Eating less seems simple enough. But, truth is, a healthy diet permeates more of your daily habits than you might think. Here are a few examples:
- Buy, prepare, pack, and eat raw vegetables at every meal
- Eat food that you prepared for each meal
- Spend time every week doing meal preparation
- Men – drink 5 or less alcoholic drinks per week. Women – 3 or less
- Minimize or eliminate sweets – especially around the office or when you’ve had a “hard day”
Move 3-5 hours a week. Simple enough. Why is it so rare that people actually stick to it? There are plenty of factors that contribute to non-exercise – schedule, not knowing what to do, difficulty forming a habit, losing interest, and budget. Here are some examples of what it actually will take to stick to an exercise routine:

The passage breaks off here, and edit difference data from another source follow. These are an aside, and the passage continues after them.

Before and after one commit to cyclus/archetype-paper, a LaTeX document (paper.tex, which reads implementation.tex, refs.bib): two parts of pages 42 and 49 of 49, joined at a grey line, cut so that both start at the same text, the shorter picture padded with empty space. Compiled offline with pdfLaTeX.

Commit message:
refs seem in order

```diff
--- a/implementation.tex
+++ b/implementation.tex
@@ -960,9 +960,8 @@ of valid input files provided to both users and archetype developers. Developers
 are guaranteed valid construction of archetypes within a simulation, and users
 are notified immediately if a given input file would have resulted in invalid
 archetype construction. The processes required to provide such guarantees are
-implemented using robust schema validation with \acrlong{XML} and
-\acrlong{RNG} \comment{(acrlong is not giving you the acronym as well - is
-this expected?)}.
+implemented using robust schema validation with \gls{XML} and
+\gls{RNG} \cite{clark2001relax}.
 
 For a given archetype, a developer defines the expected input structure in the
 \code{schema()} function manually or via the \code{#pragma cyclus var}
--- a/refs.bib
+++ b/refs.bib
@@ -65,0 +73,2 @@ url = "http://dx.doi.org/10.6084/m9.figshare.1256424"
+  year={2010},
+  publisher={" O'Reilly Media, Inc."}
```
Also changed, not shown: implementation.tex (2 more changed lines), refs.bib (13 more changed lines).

- Chances are, you’ll need to hire a coach or trainer. Most access (“globo-gym”) facilities are set up to where less than 5% of people paying a membership actually go. Read: You probably won’t either.
- You’ll need to wake up early. Meaning, the first number on your alarm clock will probably be a 5.
- You’ll need to pack a gym bag everyday. If you go home before the gym, you probably won’t make it to the gym.
- Childcare – you’ll need to make arrangements.
- Be proactive – block out your workout time in your schedule. Leaving it up to chance means it won’t happen.
Underpinning every truth in weight loss is consistency. Using our 20 pound example, you can expect to lose this weight in five months. Four if you’re incredibly diligent. Two if you plan to gain 30 pounds back (read: crash diet and over-exercising). When was the last time you stuck to something for five months? Truth is, most folks can maintain for 3 weeks.
There will be sacrifice. You will need to plan. You will need to adjust pretty much every part of your day. Your likelihood of success goes up with someone in your corner. Find a trainer, a coach, friend, or significant other. Behavior change happens in the context of relationship. Losing weight is behavior change FIRST, diet and exercise second.
Here for you.
Did you know most people who lose 20 pounds end up gaining it back? Here’s a promise: we’ll never promote a fad diet or exercise plan that is unsustainable or unhealthy. Our goal is to help you feel your best for a lifetime.